Do you want the good news, or the bad news? Let’s start with the bad.

The World Economic Forum’s (WEF) Future of Jobs study predicts that 5 million jobs will be lost before 2020 as artificial intelligence, robotics, nanotechnology and other socio-economic factors replace the need for human workers.

The good news? The report says this very same technology will create 2.1 million jobs. But very different jobs from the 5 million to be lost. Actually that isn’t good news at all.

So at the CIPD conference earlier this month it is no surprise that a key theme was a rallying cry to the HR industry, to step up to the challenge and help shape the ‘human’ future of work.

What does all this mean for the future of work?

Put succinctly by the WEF:

“if a routine task can be performed cheaper, faster and better by a robot, there is a chance it will be. What is also true – and even more certain – is that machines push us to specialize in our competitive advantages: more “human” work, creative and social intelligence, interpersonal and non-routine tasks are what makes us resilient and adaptive to change.”    

What does this mean for employees?

It is a somewhat frightening parallel to the decline of traditional industry.  People have talked at length about the need for core sectors to evolve or face becoming irrelevant. Now this adaptiveness has come down to a more personal level than ever before.  If we can’t learn to ‘keep learning’ we run the risk of becoming outdated as purposeful human beings.

Perhaps as some form of consolation for us mere mortals, the World Economic Forum has published a study that sets out the skill sets people will need, to be fully equipped for this future world of work.

In summary, we need to have a strong EQ and a good IQ. In other words we need to ‘play nicely’ with other people and whether we are old dogs or not, keep learning new tricks.

What does this mean for employers and the HR function?

We have to stop recruiting people solely for what they know today.

We have to stop hiring the ‘hotshot’ and pinning all our hopes on them. And we have to start looking at ways of binding together the teams we already have, so they achieve more together. As Margaret Heffernan, author of Wilfull Blindness put it: “We have spent time evaluating the bricks when the mortar really counts.”

The sharing economy got there before us on that one. Connectivity combined with collaboration is already showing us how scarce resources can be used more efficiently for the benefit of greater numbers of people.

HR teams need to play a key role in unlocking this kind of increased value within companies. Purposeful, social collaboration is suddenly an important source of competitive advantage.

We also need to crack the challenge of teaching concepts that are really difficult to convey: non-routine analytical and non-routine interpersonal skills.  These are the things that mark us out as human. But of late, we have moved many people to learn standardized skills in favour of consistency and perfection, because this is what our customers expect.

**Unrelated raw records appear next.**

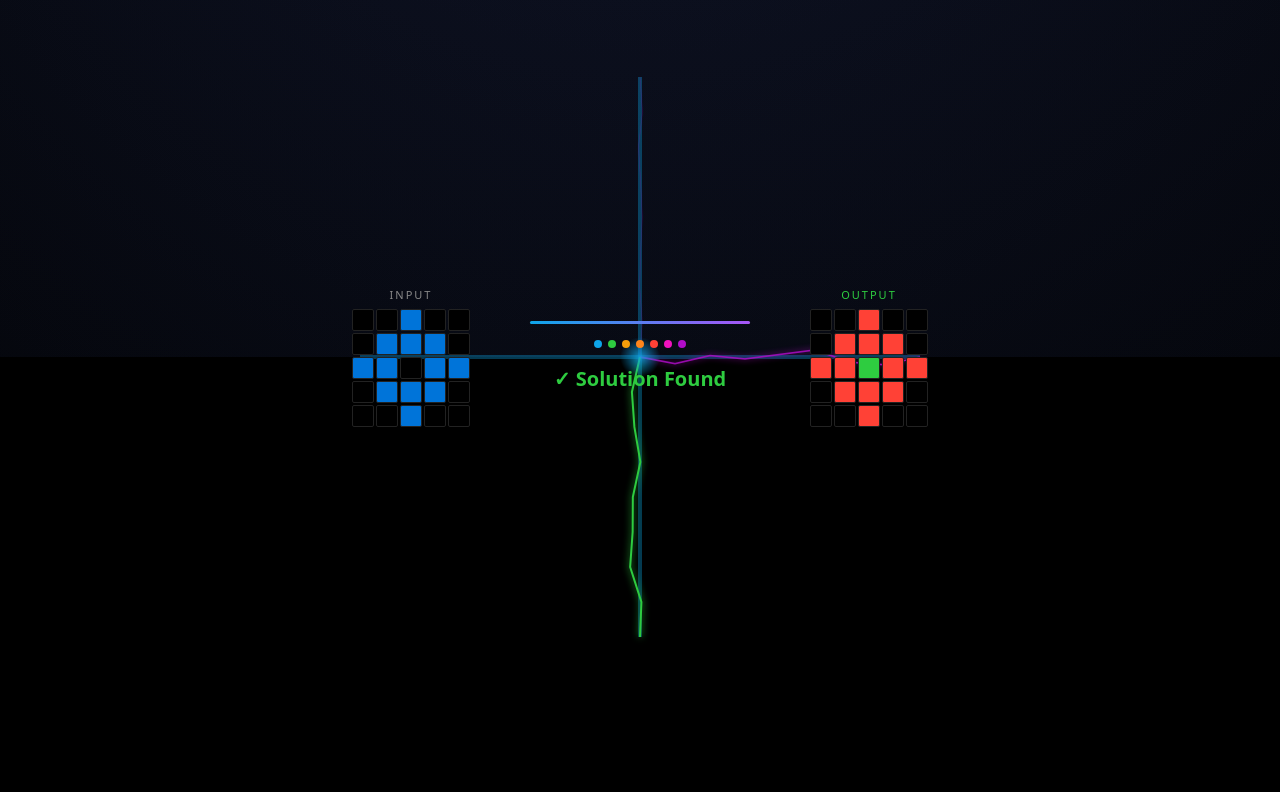
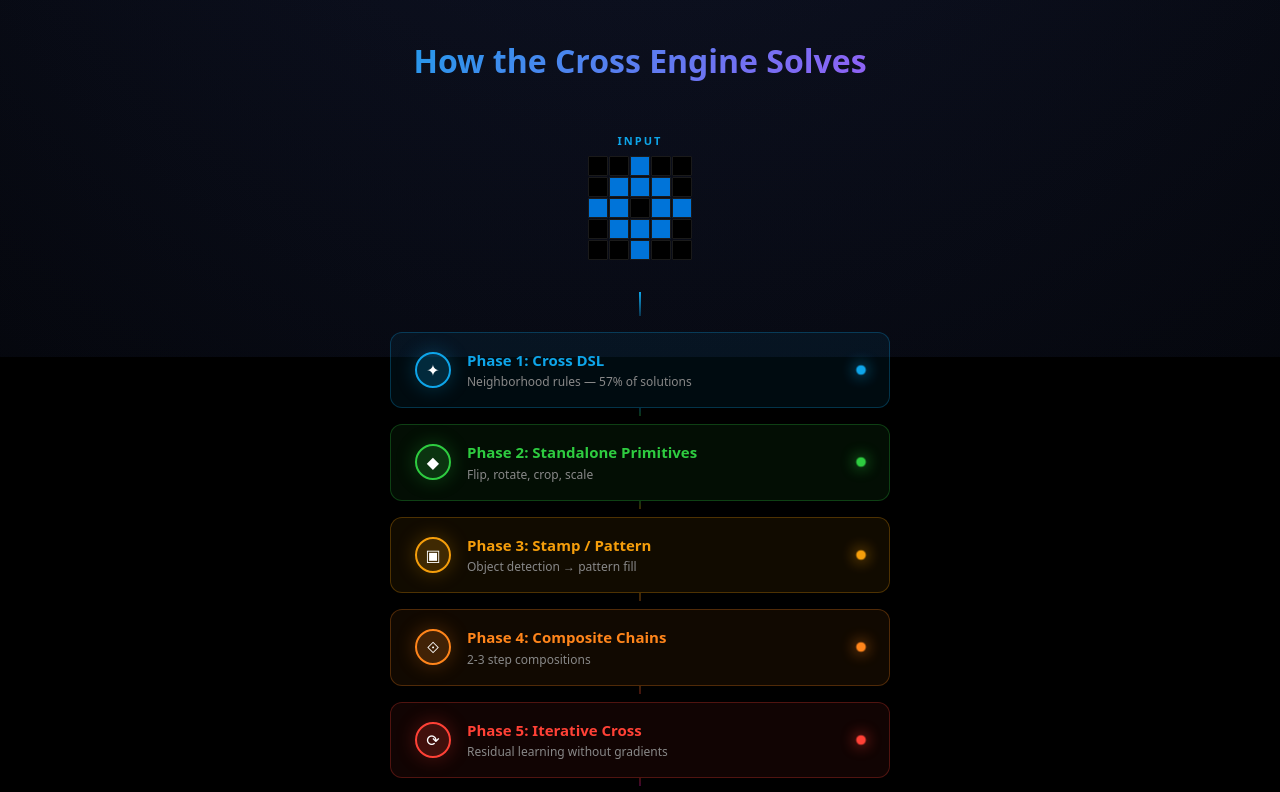
Before and after one commit to Ag3497120/verantyx-v6, a Next.js app: page / in a window 1280 px wide. Shown: the part 1760-2552 px from the top of the page. Built offline with nearby package versions, Linux system fonts and the light colour scheme.

Commit message:
v3: normal scroll solver (no sticky), _redirects for 404 fix, phase cards with inView

```diff
--- a/src/app/page.tsx
+++ b/src/app/page.tsx
@@ -31,8 +31,8 @@ export default function Home() {
         <BenchmarkCounters />
       </section>
 
-      {/* Section 3: Solver Animation - electricity through cross */}
-      <section className="relative min-h-screen">
+      {/* Section 3: Solver Animation */}
+      <section className="relative">
         <SolverAnimation />
       </section>
 
--- a/src/components/SolverAnimation.tsx
+++ b/src/components/SolverAnimation.tsx
@@ -1,19 +1,20 @@
 'use client';
 
-import { useEffect, useRef, useState } from 'react';
-import { motion, useScroll, useTransform } from 'framer-motion';
+import { motion, useInView } from 'framer-motion';
+import { useRef } from 'react';
 
 const PHASES = [
-  { name: 'Cross DSL', color: '#0EA5E9', desc: 'Neighborhood rules — 57% of solutions' },
-  { name: 'Standalone Primitives', color: '#2ECC40', desc: 'Flip, rotate, crop, scale' },
-  { name: 'Stamp / Pattern', color: '#F59E0B', desc: 'Object detection → pattern fill' },
-  { name: 'Composite Chains', color: '#FF851B', desc: '2-3 step compositions' },
-  { name: 'Iterative Cross', color: '#FF4136', desc: 'Residual learning without gradients' },
-  { name: 'Puzzle Reasoning', color: '#F012BE', desc: 'Declarative spatial predicates' },
-  { name: 'ProgramTree', color: '#B10DC9', desc: 'CEGIS-based synthesis' },
+  { name: 'Cross DSL', color: '#0EA5E9', desc: 'Neighborhood rules — 57% of solutions', icon: '✦' },
+  { name: 'Standalone Primitives', color: '#2ECC40', desc: 'Flip, rotate, crop, scale', icon: '◆' },
+  { name: 'Stamp / Pattern', color: '#F59E0B', desc: 'Object detection → pattern fill', icon: '▣' },
+  { name: 'Composite Chains', color: '#FF851B', desc: '2-3 step compositions', icon: '⟐' },
+  { name: 'Iterative Cross', color: '#FF4136', desc: 'Residual learning without gradients', icon: '⟳' },
+  { name: 'Puzzle Reasoning', color: '#F012BE', desc: 'Declarative spatial predicates', icon: '⧉' },
+  { name: 'ProgramTree', color: '#B10DC9', desc: 'CEGIS-based synthesis', icon: '⌬' },
 ];
 
-// Simple ARC-like grid
+const ARC_COLORS = ['#000000','#0074D9','#FF4136','#2ECC40','#FFDC00','#AAAAAA','#F012BE','#FF851B','#7FDBFF','#B10DC9'];
+
 const SAMPLE_INPUT = [
   [0,0,1,0,0],
   [0,1,1,1,0],
@@ -29,237 +30,146 @@ const SAMPLE_OUTPUT = [
   [0,0,2,0,0],
 ];
 
-const ARC_COLORS = ['#000000','#0074D9','#FF4136','#2ECC40','#FFDC00','#AAAAAA','#F012BE','#FF851B','#7FDBFF','#B10DC9'];
-
-export default function SolverAnimation() {
-  const containerRef = useRef<HTMLDivElement>(null);
-  const canvasRef = useRef<HTMLCanvasElement>(null);
-  const { scrollYProgress } = useScroll({
-    target: containerRef,
-    offset: ['start end', 'end end'],
-  });
-
-  // Only start animation after the section enters view (scrollYProgress ~0.33 = top of section at viewport top)
-  // 0.0 = top of container at bottom of viewport
-  // 0.33 = top of container at top of viewport (for 300vh container)
-  // 1.0 = bottom of container at bottom of viewport
-  const progress = useTransform(scrollYProgress, [0.33, 0.95], [0, 1]);
-  const [progressVal, setProgressVal] = useState(0);
-
-  useEffect(() => {
-    return progress.on('change', (v) => setProgressVal(Math.max(0, Math.min(1, v))));
-  }, [progress]);
-
-  const currentPhase = Math.min(Math.floor(progressVal * 8), 7); // 0-7 (7 = output)
-  const phaseProgress = (progressVal * 8) % 1;
-
-  // Canvas for electricity effect
-  useEffect(() => {
-    const canvas = canvasRef.current;
-    if (!canvas) return;
-    const ctx = canvas.getContext('2d');
-    if (!ctx) return;
-
-    let frame = 0;
-    let t = 0;
-
-    const resize = () => {
-      canvas.width = canvas.offsetWidth * 2;
-      canvas.height = canvas.offsetHeight * 2;
-      ctx.scale(2, 2);
-    };
-    resize();
-    window.addEventListener('resize', resize);
-
-    function drawLightning(ctx: CanvasRenderingContext2D, x1: number, y1: number, x2: number, y2: number, color: string, intensity: number) {
-      if (intensity <= 0) return;
-      ctx.beginPath();
-      ctx.moveTo(x1, y1);
-      const segments = 8;
-      const dx = (x2 - x1) / segments;
-      const dy = (y2 - y1) / segments;
-      for (let i = 1; i < segments; i++) {
-        const jitter = (Math.random() - 0.5) * 20 * intensity;
-        ctx.lineTo(x1 + dx * i + jitter * (dy === 0 ? 0 : 1), y1 + dy * i + jitter * (dx === 0 ? 0 : 1));
-      }
-      ctx.lineTo(x2, y2);
-      ctx.strokeStyle = color;
-      ctx.lineWidth = 2 * intensity;
-      ctx.shadowColor = color;
-      ctx.shadowBlur = 15 * intensity;
-      ctx.globalAlpha = intensity;
-      ctx.stroke();
-      ctx.shadowBlur = 0;
-      ctx.globalAlpha = 1;
-    }
-
-    function animate() {
-      if (!canvas || !ctx) return;
-      t += 0.02;
-      const w = canvas.offsetWidth;
-      const h = canvas.offsetHeight;
-      ctx.clearRect(0, 0, w, h);
-
-      const cx = w / 2;
-      const cy = h / 2;
-
-      // Draw cross structure outline
-      const armLen = Math.min(w, h) * 0.35;
-      const armW = 4;
-      ctx.strokeStyle = `rgba(14, 165, 233, ${0.15 + progressVal * 0.2})`;
-      ctx.lineWidth = armW;
-
-      // Vertical arm
-      ctx.beginPath();
-      ctx.moveTo(cx, cy - armLen);
-      ctx.lineTo(cx, cy + armLen);
-      ctx.stroke();
-      // Horizontal arm
-      ctx.beginPath();
-      ctx.moveTo(cx - armLen, cy);
-      ctx.lineTo(cx + armLen, cy);
-      ctx.stroke();
-
-      // Draw electricity flowing through based on progress
-      if (progressVal > 0.05) {
-        const elecProgress = Math.min(progressVal * 1.5, 1);
-        // Top to center
-        drawLightning(ctx, cx, cy - armLen, cx, cy, PHASES[Math.min(currentPhase, 6)]?.color || '#0EA5E9', elecProgress * (0.5 + 0.5 * Math.sin(t * 3)));
-        // Center to right
-        if (progressVal > 0.3)
-          drawLightning(ctx, cx, cy, cx + armLen * (progressVal - 0.3) / 0.7, cy, PHASES[Math.min(currentPhase, 6)]?.color || '#0EA5E9', (progressVal - 0.3) / 0.7 * (0.5 + 0.5 * Math.sin(t * 4)));
-        // Center to bottom (output)
-        if (progressVal > 0.7)
-          drawLightning(ctx, cx, cy, cx, cy + armLen * (progressVal - 0.7) / 0.3, '#2ECC40', (progressVal - 0.7) / 0.3);
-      }
-
-      // Pulsing center
-      const centerGlow = ctx.createRadialGradient(cx, cy, 0, cx, cy, 20);
-      centerGlow.addColorStop(0, `rgba(14, 165, 233, ${0.3 + progressVal * 0.5})`);
-      centerGlow.addColorStop(1, 'rgba(14, 165, 233, 0)');
-      ctx.fillStyle = centerGlow;
-      ctx.fillRect(cx - 20, cy - 20, 40, 40);
-
-      frame = requestAnimationFrame(animate);
-    }
-    animate();
-
-    return () => {
-      cancelAnimationFrame(frame);
-      window.removeEventListener('resize', resize);
-    };
-  }, [progressVal, currentPhase]);
-
+function Grid({ grid, label, color = '#888' }: { grid: number[][]; label: string; color?: string }) {
   return (
-    <div ref={containerRef} style={{ minHeight: '300vh', position: 'relative' }}>
-      <div style={{
-        position: 'sticky',
-        top: 0,
-        height: '100vh',
-        display: 'flex',
-        alignItems: 'center',
-        justifyContent: 'center',
-        overflow: 'hidden',
-      }}>
-        {/* Canvas for electricity */}
-        <canvas
-          ref={canvasRef}
-          style={{
-            position: 'absolute',
-            inset: 0,
-            width: '100%',
-            height: '100%',
-            pointerEvents: 'none',
-          }}
-        />
-
-        {/* Content overlay */}
-        <div style={{ position: 'relative', zIndex: 10, display: 'flex', alignItems: 'center', justifyContent: 'center', gap: '60px', padding: '0 20px', maxWidth: '900px' }}>
-          {/* Left: Input grid */}
-          <motion.div
-            animate={{ opacity: progressVal > 0.02 ? 1 : 0, x: progressVal > 0.02 ? 0 : -30 }}
-            transition={{ duration: 0.3 }}
-            style={{ textAlign: 'center', flexShrink: 0 }}
-          >
-            <div style={{ color: '#888', fontSize: '11px', marginBottom: '6px', letterSpacing: '2px' }}>INPUT</div>
-            <div style={{ display: 'inline-grid', gridTemplateColumns: 'repeat(5, 22px)', gap: '2px' }}>
-              {SAMPLE_INPUT.flat().map((c, i) => (
-                <div key={i} style={{ width: 22, height: 22, background: ARC_COLORS[c], borderRadius: 2, border: '1px solid #222' }} />
-              ))}
-            </div>
-          </motion.div>
-
-          {/* Center: Current phase (only one shown) */}
-          <div style={{ textAlign: 'center', minWidth: '220px' }}>
-            {/* Progress bar */}
-            <div style={{ width: '100%', height: '3px', background: '#222', borderRadius: '2px', marginBottom: '16px' }}>
-              <motion.div
-                animate={{ width: `${progressVal * 100}%` }}
-                style={{ height: '100%', background: 'linear-gradient(90deg, #0EA5E9, #A855F7)', borderRadius: '2px' }}
-              />
-            </div>
-
-            {/* Phase dots */}
-            <div style={{ display: 'flex', justifyContent: 'center', gap: '6px', marginBottom: '16px' }}>
-              {PHASES.map((p, i) => (
-                <div key={i} style={{
-                  width: 8, height: 8, borderRadius: '50%',
-                  background: currentPhase > i ? p.color : currentPhase === i ? p.color : '#333',
-                  opacity: currentPhase >= i ? 1 : 0.3,
-                  transition: 'all 0.3s',
-                  boxShadow: currentPhase === i ? `0 0 10px ${p.color}` : 'none',
-                }} />
-              ))}
-            </div>
-
-            {/* Current phase name */}
-            {currentPhase < 7 && (
-              <motion.div
-                key={currentPhase}
-                initial={{ opacity: 0, y: 10 }}
-                animate={{ opacity: 1, y: 0 }}
-                exit={{ opacity: 0, y: -10 }}
-                style={{ marginBottom: '8px' }}
-              >
-                <div style={{
-                  color: PHASES[currentPhase].color,
-                  fontSize: '20px',
-                  fontWeight: 700,
-                }}>
-                  Phase {currentPhase + 1}: {PHASES[currentPhase].name}
-                </div>
-                <div style={{ color: '#888', fontSize: '12px', marginTop: '4px' }}>
-                  {PHASES[currentPhase].desc}
-                </div>
-              </motion.div>
-            )}
-
-            {currentPhase >= 7 && (
-              <motion.div
-                initial={{ opacity: 0, scale: 0.8 }}
-                animate={{ opacity: 1, scale: 1 }}
-                style={{ color: '#2ECC40', fontSize: '20px', fontWeight: 700 }}
-              >
-                ✓ Solution Found
-              </motion.div>
-            )}
-          </div>
-
-          {/* Right: Output grid */}
-          <motion.div
-            animate={{ opacity: progressVal > 0.85 ? 1 : 0, x: progressVal > 0.85 ? 0 : 30, scale: progressVal > 0.85 ? 1 : 0.8 }}
-            transition={{ duration: 0.4 }}
-            style={{ textAlign: 'center', flexShrink: 0 }}
-          >
-            <div style={{ color: '#2ECC40', fontSize: '11px', marginBottom: '6px', letterSpacing: '2px' }}>OUTPUT</div>
-            <div style={{ display: 'inline-grid', gridTemplateColumns: 'repeat(5, 22px)', gap: '2px' }}>
-              {SAMPLE_OUTPUT.flat().map((c, i) => (
-                <div key={i} style={{ width: 22, height: 22, background: ARC_COLORS[c], borderRadius: 2, border: '1px solid #222' }} />
-              ))}
-            </div>
-          </motion.div>
-        </div>
+    <div style={{ textAlign: 'center' }}>
+      <div style={{ color, fontSize: '11px', marginBottom: '6px', letterSpacing: '2px', fontWeight: 600 }}>{label}</div>
+      <div style={{ display: 'inline-grid', gridTemplateColumns: `repeat(${grid[0].length}, 20px)`, gap: '1px' }}>
+        {grid.flat().map((c, i) => (
+          <div key={i} style={{ width: 20, height: 20, background: ARC_COLORS[c], borderRadius: 1, border: '1px solid #1a1a1a' }} />
+        ))}
       </div>
     </div>
   );
 }
+
+function PhaseCard({ phase, index, isLast }: { phase: typeof PHASES[0]; index: number; isLast: boolean }) {
+  const ref = useRef(null);
+  const isInView = useInView(ref, { once: false, margin: '-20% 0px -20% 0px' });
+
+  return (
+    <motion.div
+      ref={ref}
+      initial={{ opacity: 0, x: index % 2 === 0 ? -40 : 40 }}
+      animate={isInView ? { opacity: 1, x: 0 } : { opacity: 0.15, x: index % 2 === 0 ? -20 : 20 }}
+      transition={{ duration: 0.4 }}
+      style={{
+        display: 'flex',
+        alignItems: 'center',
+        gap: '16px',
+        padding: '16px 24px',
+        background: isInView ? `${phase.color}11` : 'transparent',
+        border: `1px solid ${isInView ? phase.color + '44' : '#222'}`,
+        borderRadius: '12px',
+        transition: 'border-color 0.3s, background 0.3s',
+        maxWidth: '500px',
+        margin: '0 auto',
+      }}
+    >
+      {/* Connector line */}
+      <div style={{ position: 'relative' }}>
+        <div style={{
+          width: 36, height: 36, borderRadius: '50%',
+          border: `2px solid ${phase.color}`,
+          display: 'flex', alignItems: 'center', justifyContent: 'center',
+          fontSize: '16px',
+          background: isInView ? `${phase.color}33` : 'transparent',
+          boxShadow: isInView ? `0 0 20px ${phase.color}44` : 'none',
+          transition: 'all 0.3s',
+        }}>
+          {phase.icon}
+        </div>
+      </div>
+      <div style={{ flex: 1 }}>
+        <div style={{ color: phase.color, fontWeight: 700, fontSize: '15px' }}>
+          Phase {index + 1}: {phase.name}
+        </div>
+        <div style={{ color: '#888', fontSize: '12px', marginTop: '2px' }}>{phase.desc}</div>
+      </div>
+      {/* Electric dot */}
+      {isInView && (
+        <motion.div
+          initial={{ scale: 0 }}
+          animate={{ scale: [1, 1.3, 1] }}
+          transition={{ repeat: Infinity, duration: 1.5 }}
+          style={{
+            width: 8, height: 8, borderRadius: '50%',
+            background: phase.color,
+            boxShadow: `0 0 12px ${phase.color}`,
+          }}
+        />
+      )}
+    </motion.div>
+  );
+}
+
+export default function SolverAnimation() {
+  const inputRef = useRef(null);
+  const outputRef = useRef(null);
+  const inputInView = useInView(inputRef, { once: false, margin: '-10% 0px' });
+  const outputInView = useInView(outputRef, { once: false, margin: '-10% 0px' });
+
+  return (
+    <div style={{ padding: '80px 20px 100px', maxWidth: '700px', margin: '0 auto' }}>
+      {/* Title */}
+      <motion.h2
+        initial={{ opacity: 0 }}
+        whileInView={{ opacity: 1 }}
+        viewport={{ once: false }}
+        style={{
+          textAlign: 'center', fontSize: '32px', fontWeight: 800, marginBottom: '48px',
+          background: 'linear-gradient(135deg, #0EA5E9, #A855F7)',
+          WebkitBackgroundClip: 'text', WebkitTextFillColor: 'transparent', backgroundClip: 'text',
+        }}
+      >
+        How the Cross Engine Solves
+      </motion.h2>
+
+      {/* Input Grid */}
+      <motion.div
+        ref={inputRef}
+        initial={{ opacity: 0, y: 20 }}
+        animate={inputInView ? { opacity: 1, y: 0 } : { opacity: 0, y: 20 }}
+        transition={{ duration: 0.4 }}
+        style={{ textAlign: 'center', marginBottom: '32px' }}
+      >
+        <Grid grid={SAMPLE_INPUT} label="INPUT" color="#0EA5E9" />
+      </motion.div>
+
+      {/* Vertical connector */}
+      <div style={{ width: '2px', height: '24px', background: 'linear-gradient(180deg, #0EA5E9, #0EA5E944)', margin: '0 auto 16px' }} />
+
+      {/* Phases */}
+      <div style={{ display: 'flex', flexDirection: 'column', gap: '8px', marginBottom: '16px' }}>
+        {PHASES.map((phase, i) => (
+          <div key={i}>
+            <PhaseCard phase={phase} index={i} isLast={i === PHASES.length - 1} />
+            {i < PHASES.length - 1 && (
+              <div style={{ width: '2px', height: '8px', background: `linear-gradient(180deg, ${phase.color}44, ${PHASES[i+1].color}44)`, margin: '0 auto' }} />
+            )}
+          </div>
+        ))}
+      </div>
+
+      {/* Vertical connector */}
+      <div style={{ width: '2px', height: '24px', background: 'linear-gradient(180deg, #B10DC944, #2ECC40)', margin: '0 auto 16px' }} />
+
+      {/* Output Grid */}
+      <motion.div
+        ref={outputRef}
+        initial={{ opacity: 0, scale: 0.8 }}
+        animate={outputInView ? { opacity: 1, scale: 1 } : { opacity: 0, scale: 0.8 }}
+        transition={{ duration: 0.4 }}
+        style={{ textAlign: 'center' }}
+      >
+        <Grid grid={SAMPLE_OUTPUT} label="OUTPUT ✓" color="#2ECC40" />
+        <motion.div
+          animate={outputInView ? { opacity: 1 } : { opacity: 0 }}
+          style={{ color: '#2ECC40', fontSize: '14px', marginTop: '12px', fontWeight: 600 }}
+        >
+          Solution verified on all training pairs
+        </motion.div>
+      </motion.div>
+    </div>
+  );
+}
```
Also changed, not shown: 1 other file (tests, documents, lock files or other folders).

But perhaps therein lies the ‘real’ good news. Instead of work turning people in to robots, maybe the use of robots can free people up, to make companies work in more human ways.